The Birth of American Art Deco


When the United States was invited to participate in the 1925 Paris Exposition,  Herbert Hoover, then Secretary of Commerce, declined, saying:  "America has no modern design.".   Luckily, a commission of 102 representatives was formed to go to Paris and visit the 1925 "Exposition des Arts Decoratifs et Industrielles Modernes".   At that time, the term "Art Deco" had not been coined yet...the style was called "Moderne".   Also, 400 items were chosen from the Exposition and toured 8 museums in the United States and by 1928 the "Modern" style had taken the United States by Storm.

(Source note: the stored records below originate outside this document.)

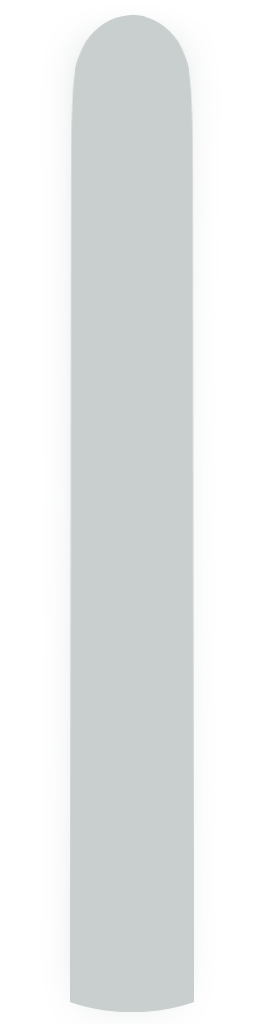
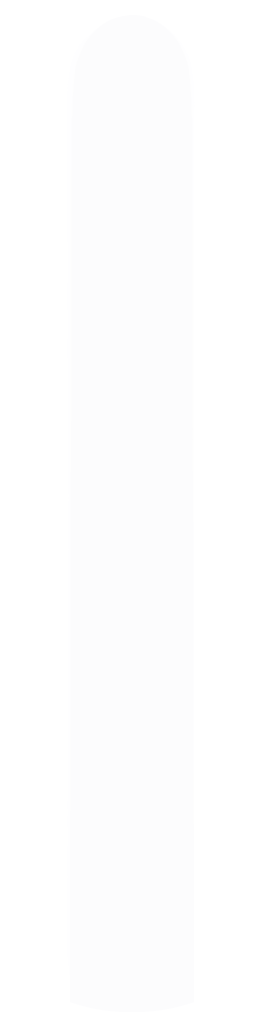
SFX sabers update

diff --git a/codemp/cgame/cg_players.c b/codemp/cgame/cg_players.c
@@ -6299,7 +6299,7 @@ static void CG_RGBForSaberColorAOTCTheatrical(saber_colors_t color, vec3_t rgb, 
 		VectorSet(rgb, 0.808f, 0.667f, 0.000f);  // ceaa00
 		break;
 	case SABER_GREEN:
-		VectorSet(rgb, 0.141f, 0.333f, 0.161f);  // 245529
+		VectorSet(rgb, 0.078f, 0.478f, 0.224f);  // 147A39
 		break;
 	case SABER_BLUE:
 		VectorSet(rgb, 0.000f, 0.141f, 0.349f);  // 002459
@@ -11559,7 +11559,7 @@ JustDoIt:
 
 		// Fix black trail shader // Niksata Edit
 		if (scolor == SABER_BLACK) {
-			if (cg_SFXSabers.integer == 3) {
+			if (cg_SFXSabers.integer == 7) {
 				fx.mShader = cgs.media.ShaderSaberTrailblackAhsoka;
 			}
 			else {
@@ -11568,13 +11568,49 @@ JustDoIt:
 			VectorSet(rgb1, 0.0f, 0.0f, 0.0f);
 		}
 		else {
-			if (cg_SFXSabers.integer == 3) {
+			if (cg_SFXSabers.integer == 7) {
 				fx.mShader = cgs.media.ShaderSaberTrailAhsoka;
 			}
 			else {
 				fx.mShader = cgs.media.ShaderSaberTrail;
 			}
 		} // Niksata Edit
+
+		// Niksata Edit - Per-style SFX saber trail colors
+		switch (cg_SFXSabers.integer)
+		{
+		case 1:  // TPM
+			VectorSet(rgb1, 255.0f, 255.0f, 255.0f);
+			break;
+
+		case 11: // Theatrical TPM
+			VectorSet(rgb1, 229.0f, 220.0f, 217.0f);
+			break;
+
+		case 2:  // AOTC
+			VectorSet(rgb1, 252.0f, 252.0f, 253.0f);
+			break;
+
+		case 3:  // ROTS
+			VectorSet(rgb1, 255.0f, 255.0f, 255.0f);
+			break;
+
+		case 4:  // OT
+			VectorSet(rgb1, 253.0f, 253.0f, 253.0f);
+			break;
+
+		case 44: // McQuarrie
+			VectorSet(rgb1, 217.0f, 214.0f, 212.0f);
+			break;
+
+		case 7:  // Ahsoka
+			VectorSet(rgb1, 219.0f, 233.0f, 235.0f);
+			break;
+
+		default:
+			break;
+		}
+
 		fx.mKillTime = 2;
 		fx.mSetFlags = FX_USE_ALPHA;
 

diff --git a/codemp/cgame/cg_main.c b/codemp/cgame/cg_main.c
@@ -716,7 +716,7 @@ static void CG_RegisterSounds( void ) {
 	cgs.media.greenSaberGlowShaderAOTCTheatrical = trap->R_RegisterShader("gfx/effects/sabers/green_glow_aotc"); // Niksata Edit
 	cgs.media.blueSaberGlowShaderAOTCTheatrical = trap->R_RegisterShader("gfx/effects/sabers/blue_glow_aotc"); // Niksata Edit
 	cgs.media.purpleSaberGlowShaderAOTCTheatrical = trap->R_RegisterShader("gfx/effects/sabers/purple_glow_aotc"); // Niksata Edit
-	cgs.media.rgbSaberGlowShaderAOTCTheatrical = trap->R_RegisterShader("gfx/effects/sabers/RGBglow1_aotc"); // Niksata Edit
+	cgs.media.rgbSaberGlowShaderAOTCTheatrical = trap->R_RegisterShader("gfx/effects/sabers/RGBglow1ep2_theatrical"); // Niksata Edit
 
 	//sfx Ahsoka // Niksata Edit
 	cgs.media.ShaderSaberBladeAhsoka = trap->R_RegisterShader("SFX_Sabers/ahsoka_rgb_blade"); // Niksata Edit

 We have an invitation sent out by Bonwit's for a show of the "Paris Mode" in 1925 with the image of the Robert Bonfils poster that typified the 1925 America took notice!   The Chrysler Building was started in 1928 and used stainless steel in its construction.  The Empire State Building's construction began in 1930 and was finished in 1931.  But American Art Deco is derived more from the Bauhaus and the Wiener Werkstatte designs as many of their members came to the United States fleeing the Nazi Regime which frowned upon anything Modernistic.  Joseph Urban, Paul Frankl, Wolfgang Hoffmann, Mies Van Der Rohe, Frederic Kiessler, KEM Weber...all are names linked to American Art Deco design.  (By the way, the term "Art Deco" was coined in a book published by Bevis Hillier in 1971 and it's a shortening of the "Arts Decoratifs" portion of the title of the Exhibition.  

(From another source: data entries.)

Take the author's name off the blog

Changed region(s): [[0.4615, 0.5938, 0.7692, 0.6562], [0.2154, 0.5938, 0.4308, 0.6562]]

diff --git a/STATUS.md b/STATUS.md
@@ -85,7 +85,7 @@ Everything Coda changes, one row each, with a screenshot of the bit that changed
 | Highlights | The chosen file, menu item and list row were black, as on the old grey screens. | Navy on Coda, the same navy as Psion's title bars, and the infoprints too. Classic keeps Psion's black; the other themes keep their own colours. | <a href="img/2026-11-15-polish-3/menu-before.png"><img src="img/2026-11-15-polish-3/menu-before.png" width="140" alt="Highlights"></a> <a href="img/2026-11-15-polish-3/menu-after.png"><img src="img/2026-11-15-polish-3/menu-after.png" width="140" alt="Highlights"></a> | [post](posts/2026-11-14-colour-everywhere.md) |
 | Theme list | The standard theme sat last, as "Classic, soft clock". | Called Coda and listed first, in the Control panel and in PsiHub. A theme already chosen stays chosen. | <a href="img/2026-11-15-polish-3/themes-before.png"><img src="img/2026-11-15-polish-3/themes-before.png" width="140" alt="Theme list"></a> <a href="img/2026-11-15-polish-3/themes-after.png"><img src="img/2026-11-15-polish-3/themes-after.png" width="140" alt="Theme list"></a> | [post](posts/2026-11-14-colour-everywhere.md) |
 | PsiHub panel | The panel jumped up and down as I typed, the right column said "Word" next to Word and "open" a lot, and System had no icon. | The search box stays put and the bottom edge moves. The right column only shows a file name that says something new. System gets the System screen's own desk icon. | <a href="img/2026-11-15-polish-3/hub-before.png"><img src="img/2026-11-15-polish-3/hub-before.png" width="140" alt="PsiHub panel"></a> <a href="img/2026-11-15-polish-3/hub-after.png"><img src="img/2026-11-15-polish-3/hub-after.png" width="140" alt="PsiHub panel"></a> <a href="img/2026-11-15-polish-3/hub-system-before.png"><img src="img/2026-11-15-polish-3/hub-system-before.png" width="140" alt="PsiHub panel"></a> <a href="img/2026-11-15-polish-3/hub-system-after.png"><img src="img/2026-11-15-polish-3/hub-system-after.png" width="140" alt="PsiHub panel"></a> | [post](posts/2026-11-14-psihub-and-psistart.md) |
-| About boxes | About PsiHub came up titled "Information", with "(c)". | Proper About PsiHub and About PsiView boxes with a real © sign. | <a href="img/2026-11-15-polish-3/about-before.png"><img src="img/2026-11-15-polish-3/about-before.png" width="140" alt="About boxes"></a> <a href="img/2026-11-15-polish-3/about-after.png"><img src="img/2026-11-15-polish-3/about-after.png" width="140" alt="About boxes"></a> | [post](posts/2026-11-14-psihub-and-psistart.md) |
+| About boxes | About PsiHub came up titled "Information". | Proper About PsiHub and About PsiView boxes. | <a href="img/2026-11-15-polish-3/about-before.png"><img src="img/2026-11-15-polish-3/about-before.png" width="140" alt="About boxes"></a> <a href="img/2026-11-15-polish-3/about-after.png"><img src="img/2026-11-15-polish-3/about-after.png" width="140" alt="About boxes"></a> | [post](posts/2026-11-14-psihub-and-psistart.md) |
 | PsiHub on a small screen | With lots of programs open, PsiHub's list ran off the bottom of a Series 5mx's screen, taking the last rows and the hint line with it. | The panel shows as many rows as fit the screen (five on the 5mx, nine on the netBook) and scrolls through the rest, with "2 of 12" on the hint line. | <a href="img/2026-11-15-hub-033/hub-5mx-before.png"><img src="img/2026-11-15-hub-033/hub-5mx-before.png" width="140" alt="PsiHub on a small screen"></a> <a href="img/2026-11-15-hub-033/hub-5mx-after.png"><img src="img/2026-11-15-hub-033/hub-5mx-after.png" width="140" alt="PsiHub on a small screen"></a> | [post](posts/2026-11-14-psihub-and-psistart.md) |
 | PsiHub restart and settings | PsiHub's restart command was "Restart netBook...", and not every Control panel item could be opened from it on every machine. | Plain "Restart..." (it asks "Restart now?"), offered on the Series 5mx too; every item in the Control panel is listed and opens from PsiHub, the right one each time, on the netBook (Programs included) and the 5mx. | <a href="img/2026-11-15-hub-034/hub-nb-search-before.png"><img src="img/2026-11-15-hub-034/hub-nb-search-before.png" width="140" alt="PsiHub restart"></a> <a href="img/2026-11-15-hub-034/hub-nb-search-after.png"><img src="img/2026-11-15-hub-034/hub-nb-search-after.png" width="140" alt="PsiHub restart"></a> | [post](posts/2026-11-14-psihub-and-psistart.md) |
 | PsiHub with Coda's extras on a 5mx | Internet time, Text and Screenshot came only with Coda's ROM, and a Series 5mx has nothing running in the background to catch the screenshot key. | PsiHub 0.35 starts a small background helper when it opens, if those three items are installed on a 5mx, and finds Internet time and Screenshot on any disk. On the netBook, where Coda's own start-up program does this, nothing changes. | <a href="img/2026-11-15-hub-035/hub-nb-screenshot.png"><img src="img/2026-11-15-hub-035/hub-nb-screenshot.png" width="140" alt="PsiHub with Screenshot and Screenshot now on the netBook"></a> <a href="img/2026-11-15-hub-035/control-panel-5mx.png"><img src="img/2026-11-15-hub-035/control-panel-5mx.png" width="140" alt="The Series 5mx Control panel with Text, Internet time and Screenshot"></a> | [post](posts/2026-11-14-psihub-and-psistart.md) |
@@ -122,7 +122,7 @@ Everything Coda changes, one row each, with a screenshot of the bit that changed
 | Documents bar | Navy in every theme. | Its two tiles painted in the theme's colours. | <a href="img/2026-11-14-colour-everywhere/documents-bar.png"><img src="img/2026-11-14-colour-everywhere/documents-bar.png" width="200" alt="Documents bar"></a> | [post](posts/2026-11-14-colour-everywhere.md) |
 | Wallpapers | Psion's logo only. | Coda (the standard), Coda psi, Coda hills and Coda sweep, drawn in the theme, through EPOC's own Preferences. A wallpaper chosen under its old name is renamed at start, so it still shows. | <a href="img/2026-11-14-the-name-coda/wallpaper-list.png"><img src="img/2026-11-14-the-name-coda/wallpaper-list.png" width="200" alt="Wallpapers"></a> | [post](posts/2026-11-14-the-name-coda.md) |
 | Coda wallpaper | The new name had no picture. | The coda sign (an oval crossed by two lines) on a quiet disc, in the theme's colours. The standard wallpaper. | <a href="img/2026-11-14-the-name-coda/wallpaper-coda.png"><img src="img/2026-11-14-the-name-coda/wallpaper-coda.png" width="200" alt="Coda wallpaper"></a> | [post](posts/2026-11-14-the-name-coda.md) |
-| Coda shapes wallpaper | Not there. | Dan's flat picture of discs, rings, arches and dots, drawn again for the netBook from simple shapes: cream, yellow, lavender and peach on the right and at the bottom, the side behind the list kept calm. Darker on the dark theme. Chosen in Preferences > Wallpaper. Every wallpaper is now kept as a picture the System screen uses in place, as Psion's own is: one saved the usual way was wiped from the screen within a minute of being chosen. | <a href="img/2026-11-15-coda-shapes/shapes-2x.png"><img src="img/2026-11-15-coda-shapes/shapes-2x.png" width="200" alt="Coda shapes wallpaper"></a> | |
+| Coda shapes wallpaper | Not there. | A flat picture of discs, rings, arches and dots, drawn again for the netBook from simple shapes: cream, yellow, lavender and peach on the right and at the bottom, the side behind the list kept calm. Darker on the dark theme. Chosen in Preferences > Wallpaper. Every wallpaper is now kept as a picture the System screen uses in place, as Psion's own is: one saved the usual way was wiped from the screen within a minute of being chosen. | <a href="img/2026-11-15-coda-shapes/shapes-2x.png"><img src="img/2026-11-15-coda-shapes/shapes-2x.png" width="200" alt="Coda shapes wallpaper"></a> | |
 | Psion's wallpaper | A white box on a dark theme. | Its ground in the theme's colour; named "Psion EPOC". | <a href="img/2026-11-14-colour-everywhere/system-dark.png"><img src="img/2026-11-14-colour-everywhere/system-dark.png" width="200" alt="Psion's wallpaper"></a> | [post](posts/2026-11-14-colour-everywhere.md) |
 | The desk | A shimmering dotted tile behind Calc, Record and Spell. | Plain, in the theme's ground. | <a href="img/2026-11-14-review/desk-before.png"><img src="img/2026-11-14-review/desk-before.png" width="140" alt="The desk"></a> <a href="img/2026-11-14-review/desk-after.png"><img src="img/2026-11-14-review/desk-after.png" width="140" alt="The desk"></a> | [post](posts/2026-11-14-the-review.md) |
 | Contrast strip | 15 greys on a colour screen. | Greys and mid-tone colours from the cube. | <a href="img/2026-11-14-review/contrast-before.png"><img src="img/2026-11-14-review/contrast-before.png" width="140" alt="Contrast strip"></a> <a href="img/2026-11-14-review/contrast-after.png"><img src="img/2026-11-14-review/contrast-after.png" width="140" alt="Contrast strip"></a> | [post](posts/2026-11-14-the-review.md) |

Ric Emmett, in his book, American Art Deco Furniture, describes much of what went on in the design community and talks about the "pioneers" who resurrected American Art Deco in the late 1970's and 1980's, saving the rich legacy of the designers from Europe and the "home grown" ones such as Donald Deskey and Gilbert Rohde.  

The book then illustrates several pieces of furniture designed by the "greats" including period documentation of their designs and then continues to talk about some "Anonymous" designers and manufacturers.  The last pages of the book have images of the various marks and labels used by each designer.